I was really up for this book as this is one of my favorite plots -- a current day individual solves a mystery from the past, with ghosts thrown in. AI was really up for this book as this is one of my favorite plots -- a current day individual solves a mystery from the past, with ghosts thrown in. Add to that a great setting -- London -- and what could hold more promise?
The good stuff first. Beverly Swerling is a decent writer, her characters are emotionally consistent, she clearly has a good grasp of history and the academia surrounding it. Even the plot, though of course unrealistic and over-the-top, kept my interest, because unrealistic and over-the-top is what I expect in this sort of fiction.
Here is where it fell short: the characters felt cliched, and therefore flat. Annie Kendall, the heroine, is a spunky former alcoholic, eager to redeem her reputation by scoring a historical coup; but somehow she never emerged as a quirky, three dimensional and unpredictable individual. Her boyfriend was an absolute cliche of the romantic hero: a celebrated political talk show star, incredibly handsome and of course sensitive, witty, considerate, AND a great lover. His immediate interest in Annie, soon evolving into love, just didn't feel realistic in a guy who would have had women falling at his feet. And of course there was his spunky mother, another too-perfect character, the wise rabbi who assists them -- none of them sprang to life for me.
Most readers seemed to have preferred the portion of the book that takes place in the medieval era, but I found Dom Justin, the monk who gets involved in the Avignon pope conspiracy, unpleasant and sanctimonious at best. He succumbs once to the attractions of Rebecca, daughter of "The Jew of Holborn" and then spends all his time lashing himself, and her, for his lapse -- basically not caring that she is carrying his child, and protecting himself, as the "superior male" while she takes the risks and does the thinking.
The villain, or villains, are not adequately fleshed out, nor was the denouement the least scary to me, as I had no doubt but what Annie would defeat the bad guys handily and get her man, in the time honored fashion of this genre.
The challenge of a writer in this situation is to create characters sufficiently real that you forget what the rules of the genre dictate and let yourself get swept away in the moment. That never happened to me.
So an adequate, B- experience when it could have been an A....more

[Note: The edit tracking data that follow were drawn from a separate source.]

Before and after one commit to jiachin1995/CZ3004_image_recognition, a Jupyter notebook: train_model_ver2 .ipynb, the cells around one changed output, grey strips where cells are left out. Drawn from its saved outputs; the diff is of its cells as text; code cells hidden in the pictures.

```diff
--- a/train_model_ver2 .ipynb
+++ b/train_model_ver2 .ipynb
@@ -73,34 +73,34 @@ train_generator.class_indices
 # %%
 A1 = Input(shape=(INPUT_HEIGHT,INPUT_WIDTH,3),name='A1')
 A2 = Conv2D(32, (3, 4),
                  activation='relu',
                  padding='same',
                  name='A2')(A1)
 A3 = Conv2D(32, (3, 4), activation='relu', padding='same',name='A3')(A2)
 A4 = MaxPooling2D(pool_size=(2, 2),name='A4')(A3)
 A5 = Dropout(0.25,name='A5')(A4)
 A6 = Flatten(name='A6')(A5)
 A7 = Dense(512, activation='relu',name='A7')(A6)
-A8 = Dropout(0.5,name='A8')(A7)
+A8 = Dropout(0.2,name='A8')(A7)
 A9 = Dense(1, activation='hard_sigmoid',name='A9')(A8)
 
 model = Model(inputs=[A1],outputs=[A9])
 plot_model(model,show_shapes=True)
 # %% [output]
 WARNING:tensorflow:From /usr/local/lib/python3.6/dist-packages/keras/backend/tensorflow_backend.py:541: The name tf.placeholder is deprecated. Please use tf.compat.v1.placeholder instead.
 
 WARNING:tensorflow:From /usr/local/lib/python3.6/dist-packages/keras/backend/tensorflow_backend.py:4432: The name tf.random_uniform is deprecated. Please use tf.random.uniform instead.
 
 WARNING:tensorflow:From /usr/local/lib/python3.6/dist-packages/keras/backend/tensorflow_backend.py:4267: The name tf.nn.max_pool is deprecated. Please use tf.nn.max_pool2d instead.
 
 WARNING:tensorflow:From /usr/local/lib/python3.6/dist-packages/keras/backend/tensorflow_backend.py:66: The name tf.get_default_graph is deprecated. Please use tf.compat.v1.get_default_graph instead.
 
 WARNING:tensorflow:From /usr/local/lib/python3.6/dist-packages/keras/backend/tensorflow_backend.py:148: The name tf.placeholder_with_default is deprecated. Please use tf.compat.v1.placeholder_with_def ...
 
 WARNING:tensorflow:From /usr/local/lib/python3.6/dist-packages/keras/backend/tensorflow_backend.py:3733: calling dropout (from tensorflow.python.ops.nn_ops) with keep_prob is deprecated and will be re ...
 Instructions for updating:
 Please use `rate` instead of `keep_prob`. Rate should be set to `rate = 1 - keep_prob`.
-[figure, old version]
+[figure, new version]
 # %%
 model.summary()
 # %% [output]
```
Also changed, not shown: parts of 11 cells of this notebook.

On the whole, I enjoyed this well enough that I am giving it four stars. The history/research bits that annoyed other readers I quite enjoyed. The senOn the whole, I enjoyed this well enough that I am giving it four stars. The history/research bits that annoyed other readers I quite enjoyed. The sense of place was good and I thought it was clever of the author to graft a made up story on true essays written by Thomas De Quincey. Also quite liked him and his daughter, who was the antithesis of the fainting helpless Victorian female and bracingly took charge on many an occasion.
Weak points: Excessive lingering on violent, bloody scenes; dialogue and description that sometimes sounds authentic and sometimes not even English, let alone Victorian English. (The author, it seems, is Canadian, but is a long time resident of the United States.) And a denouement that left me somewhat confused. De Quincey, it seems, predated Freud and Proust in some of his perceptions on the human psyche, -- a nice touch if true -- yet when he has his showdown with the murderer, the accusations he hurls at him don't satisfactorily reveal the deep down trauma that led the man to perpetrate the murders. I was left wondering, "What the h---??" Maybe if I went back and read that section it would click into place, but I should have felt that satisfying, "Ah-ha!" right away.
Still, entertaining. Kept me intrigued. Not true of many books!...more
I love Y.S.Lee. She does such a good job with her characters and her era. She does such a good job of creating this female detective who could never hI love Y.S.Lee. She does such a good job with her characters and her era. She does such a good job of creating this female detective who could never have existed in the real Victorian era, and making it perfectly plausible nevertheless. The mystery wasn't as good in this one as in the first, but I love the interplay between Mary and James and I just bowled along, thoroughly entertained....more